In the past week, Republican Anthony Weiner has taught the world some very valuable lessons. Last Friday a lewd photo was sent via his twitter feed to a college student in Seattle. The photo managed to stir up some controversy as Weiner publicly denied posting it, stating that his accounts had been hacked and he was in the process of hiring a lawyer to investigate. At one point, when asked by multiple reporters if the man in the photo was him, he responded saying he wasn’t sure. Throughout this media frenzy, many people began to doubt his sincerity as he dodged questions and denied all claims with a straight face.
Yesterday, during a public press conference, Weiner admitted to sending the photo and confirmed that the man in the photo was him. The congressman said, “Last Friday night I tweeted a photograph of myself that I intended to send as a direct message as part of a joke to a woman in Seattle. Once I realized I had posted to Twitter, I panicked, I took it down and said I had been hacked. I then continued to stick to that story which was a hugely regrettable mistake.”

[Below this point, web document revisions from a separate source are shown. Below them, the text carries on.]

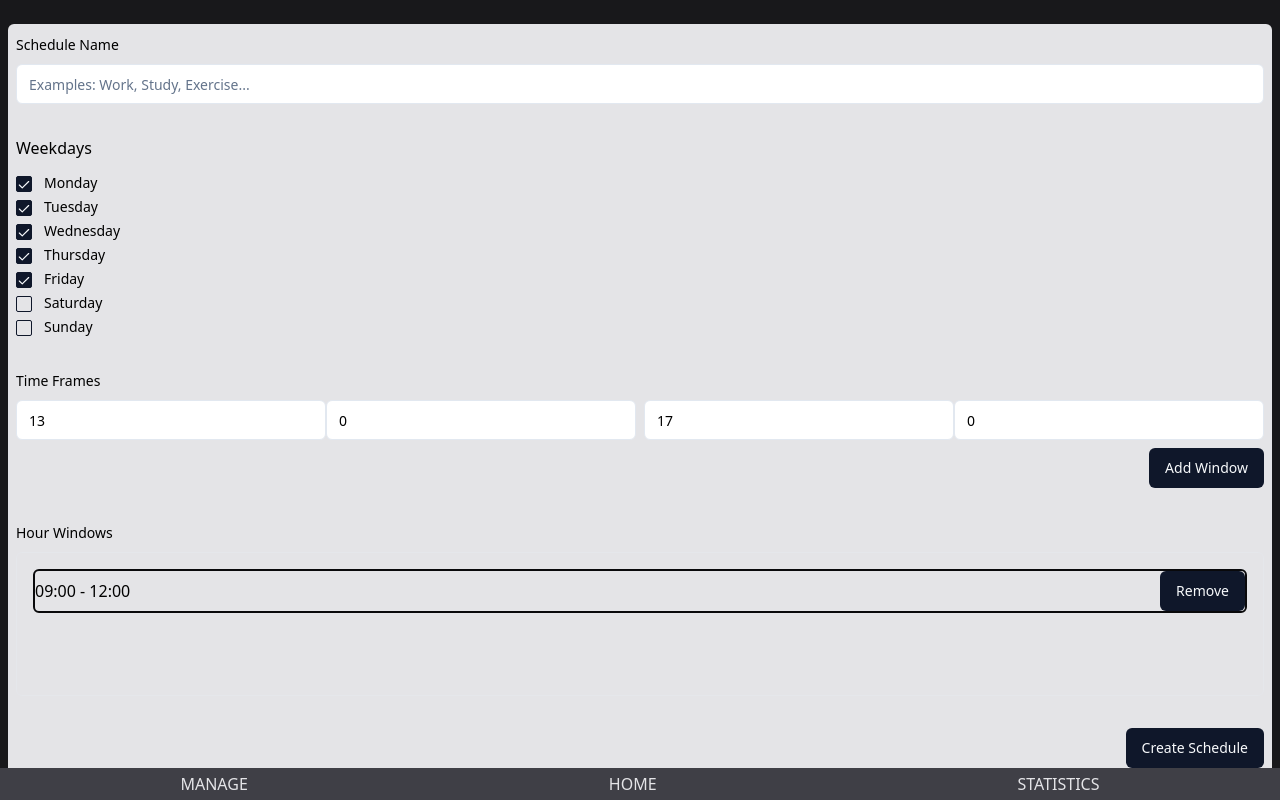
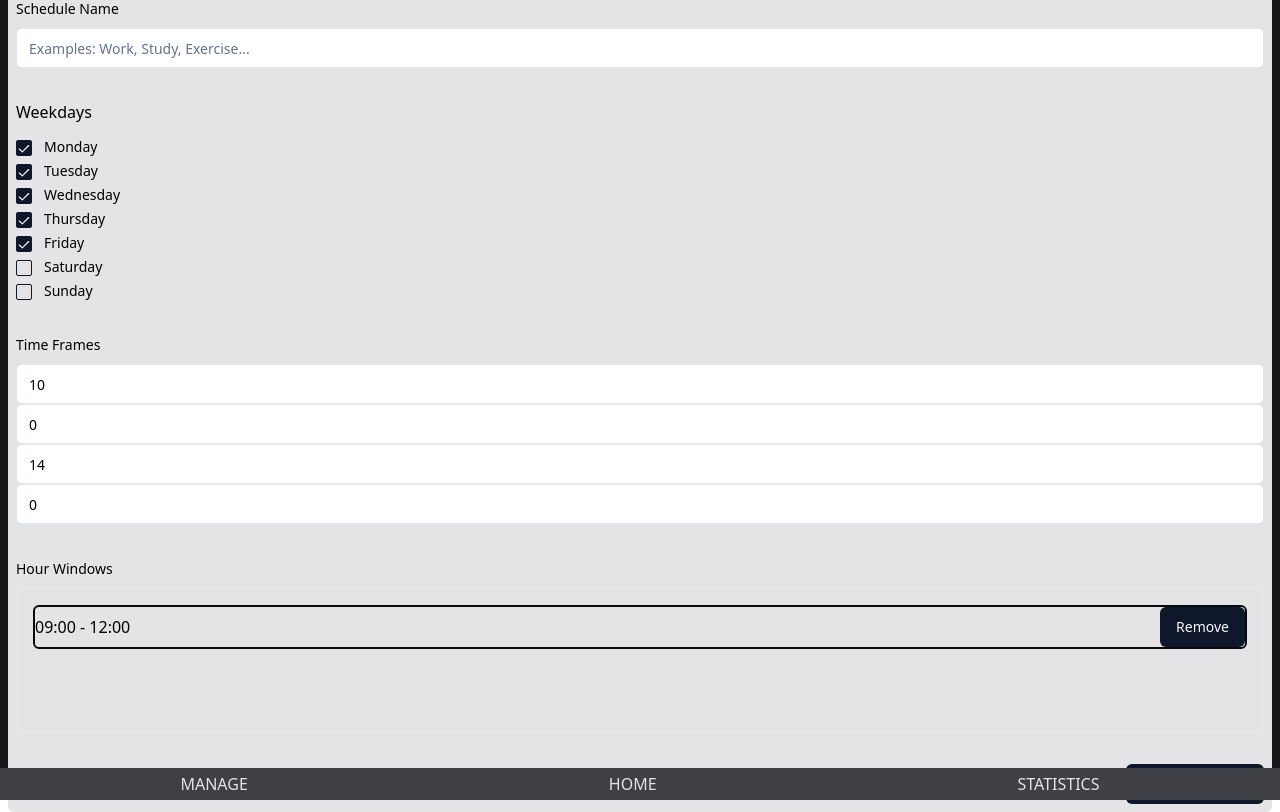
Before and after one commit to BerkYeni/clock-up, a React (Vite) app: page /create in a window 1280 px wide. Built offline with nearby package versions, Linux system fonts and the light colour scheme.

Commit message:
made add hour window field its own form to remove add hour window from main form since it's not supposed to be in it.

```diff
--- /dev/null
+++ b/src/components/AddHourWindow.tsx
@@ -0,0 +1,201 @@
+import * as z from "zod";
+import { zodResolver } from "@hookform/resolvers/zod";
+import { FormControl, FormField, FormItem } from "./ui/form";
+import { useForm } from "react-hook-form";
+import { Input } from "./ui/input";
+
+type Props = {};
+
+const AddHourWindowSchema = z.object({
+  start: z.object({
+    hours: z.number().min(0, { message: "testing awooga" }).max(23),
+    minutes: z.number().min(0).max(59),
+  }),
+  end: z.object({
+    hours: z.number().min(0, { message: "testing awooga" }).max(23),
+    minutes: z.number().min(0).max(59),
+  }),
+});
+
+const AddHourWindow = (props: Props) => {
+  const addHourWindowForm = useForm<z.infer<typeof AddHourWindowSchema>>({
+    resolver: zodResolver(AddHourWindowSchema),
+    defaultValues: {
+      start: { hours: 10, minutes: 0 },
+      end: { hours: 14, minutes: 0 },
+    },
+  });
+
+  const fieldValues = addHourWindowForm.getValues();
+  const fields = [
+    {
+      name: "start",
+      values: [
+        { key: 0, value: fieldValues.start.hours },
+        { key: 1, value: fieldValues.start.minutes },
+      ],
+    },
+    {
+      name: "end",
+      values: [
+        { key: 2, value: fieldValues.end.hours },
+        { key: 3, value: fieldValues.end.minutes },
+      ],
+    },
+  ];
+
+  return (
+    <div>
+      {fields.map((end) =>
+        end.values.map((field) => (
+          <FormField
+            name={end.name}
+            render={(props) => (
+              <FormItem key={field.key}>
+                <FormControl>
+                  <Input
+                    type="number"
+                    step={1}
+                    // min={0}
+                    // max={23}
+                    value={field.value}
+                    // TODO: impl
+                    // onChange={(event) => }
+                  />
+                </FormControl>
+              </FormItem>
+            )}
+          />
+        ))
+      )}
+    </div>
+  );
+
+  // <FormItem>
+  //   <div className="flex">
+  //     <FormControl>
+  //       <Input
+  //         type="number"
+  //         step={1}
+  //         // min={0}
+  //         // max={23}
+  //         value={field.value.hourWindowInput.start.hours}
+  //         onChange={(event) =>
+  //           field.onChange({
+  //             ...field.value,
+  //             hourWindowInput: {
+  //               ...field.value.hourWindowInput,
+  //               start: {
+  //                 ...field.value.hourWindowInput.start,
+  //                 hours: event.target.value,
+  //               },
+  //             },
+  //           })
+  //         }
+  //       />
+  //     </FormControl>
+  //     <FormMessage />
+  //     <FormControl>
+  //       <Input
+  //         className="mr-1"
+  //         type="number"
+  //         step={1}
+  //         min={0}
+  //         max={59}
+  //         value={field.value.hourWindowInput.start.minutes}
+  //         onChange={(event) =>
+  //           field.onChange({
+  //             ...field.value,
+  //             hourWindowInput: {
+  //               ...field.value.hourWindowInput,
+  //               start: {
+  //                 ...field.value.hourWindowInput.start,
+  //                 minutes: event.target.value,
+  //               },
+  //             },
+  //           })
+  //         }
+  //       />
+  //     </FormControl>
+  //     <FormControl>
+  //       <Input
+  //         className="ml-1"
+  //         type="number"
+  //         step={1}
+  //         min={0}
+  //         max={23}
+  //         value={field.value.hourWindowInput.end.hours}
+  //         onChange={(event) =>
+  //           field.onChange({
+  //             ...field.value,
+  //             hourWindowInput: {
+  //               ...field.value.hourWindowInput,
+  //               end: {
+  //                 ...field.value.hourWindowInput.end,
+  //                 hours: event.target.value,
+  //               },
+  //             },
+  //           })
+  //         }
+  //       />
+  //     </FormControl>
+  //     <FormControl>
+  //       <Input
+  //         type="number"
+  //         step={1}
+  //         min={0}
+  //         max={59}
+  //         value={field.value.hourWindowInput.end.minutes}
+  //         onChange={(event) =>
+  //           field.onChange({
+  //             ...field.value,
+  //             hourWindowInput: {
+  //               ...field.value.hourWindowInput,
+  //               end: {
+  //                 ...field.value.hourWindowInput.end,
+  //                 minutes: event.target.value,
+  //               },
+  //             },
+  //           })
+  //         }
+  //       />
+  //     </FormControl>
+  //   </div>
+  //   <div className="flex justify-end">
+  //     <FormControl>
+  //       <Button
+  //         onClick={(event) => {
+  //           event.preventDefault();
+  //           const biggestId = field.value.hourWindows.length
+  //             ? Math.max(
+  //                 ...field.value.hourWindows.map((window) => window.id)
+  //               )
+  //             : -1;
+  //           const newWindow = {
+  //             id: biggestId + 1,
+  //             hourWindowsValue: {
+  //               start: {
+  //                 hours: field.value.hourWindowInput.start.hours,
+  //                 minutes: field.value.hourWindowInput.start.minutes,
+  //               },
+  //               end: {
+  //                 hours: field.value.hourWindowInput.end.hours,
+  //                 minutes: field.value.hourWindowInput.end.minutes,
+  //               },
+  //             },
+  //           };
+  //           field.onChange({
+  //             ...field.value,
+  //             hourWindows: [...field.value.hourWindows, newWindow],
+  //           });
+  //         }}
+  //       >
+  //         Add Window
+  //       </Button>
+  //     </FormControl>
+  //     <FormMessage />
+  //   </div>
+  // </FormItem>
+};
+
+export default AddHourWindow;
--- a/src/components/HourWindowsField.tsx
+++ b/src/components/HourWindowsField.tsx
@@ -1,10 +1,11 @@
 import { FormItem, FormLabel, FormField, FormMessage } from "./ui/form";
-import { FormType } from "@/routes/CreateSchedule";
+import { FormType, hourWindowSchema } from "@/routes/CreateSchedule";
 import {
   ControllerRenderProps,
   ControllerFieldState,
   UseFormStateReturn,
   UseFormReturn,
+  useForm,
 } from "react-hook-form";
 import AddHourWindowField from "./AddHourWindowField";
 import RemoveHourWindowField from "./RemoveHourWindowField";
@@ -16,19 +17,22 @@ type Props = {
 } & {
   form: UseFormReturn<FormType, any, undefined>;
 };
+import AddHourWindow from "./AddHourWindow";
 
 const HourWindowsField = (props: Props) => {
   const { form } = props;
+
   return (
     <>
       <FormItem>
         <FormLabel>Time Frames</FormLabel>
-        <FormField
+        {/* <FormField
           name="hourWindowModule"
-          control={form.control}
+          control={addHourWindowSchema.control}
           // TODO: swap this with materialui time picker android or static ver
           render={(props) => <AddHourWindowField {...props} form={form} />}
-        />
+        /> */}
+        <AddHourWindow />
       </FormItem>
 
       <FormItem>
```
Also changed, not shown: src/routes/CreateSchedule.tsx (+3 -18 lines).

Surprisingly enough, this is a very common mistake on Twitter. As you may remember, other high profile organizations have been embarrassed by Twitter mistakes before. Earlier this year, a Chrysler employee was terminated after dropping the f-bomb on the automaker’s Twitter account, and a Red Cross social media specialist tweeted drunk on the organization’s behalf after a HootSuite slip up.
In honor of these brand-abolishing mistakes, we’ve put together a list of the top five tips to avoid a social media scandal. After all, a wise man named George Santayana once said, “Those who can not remember the past are condemned to repeat it.”
1) Remember that everything you post online is public whether you set it as “private” or not.
2) The only sure-fire way to ensure that your information, photos etc stay private, is to avoid posting them online.
3) If you know you’ll be out on the town and there’s a possibility that you could use your device while intoxicated, leave it at home. It’s too easy to lose control of inhibitions and internal censors when your judgement is impaired.
4) Always think before you post. No amount of security can protect you from your own thoughts. If you wouldn’t say this in front of a customer, you shouldn’t be tweeting it.
5) If you slip up and make a mistake, admit it, apologize and move on. Lying to cover up an issue just delays the inevitable.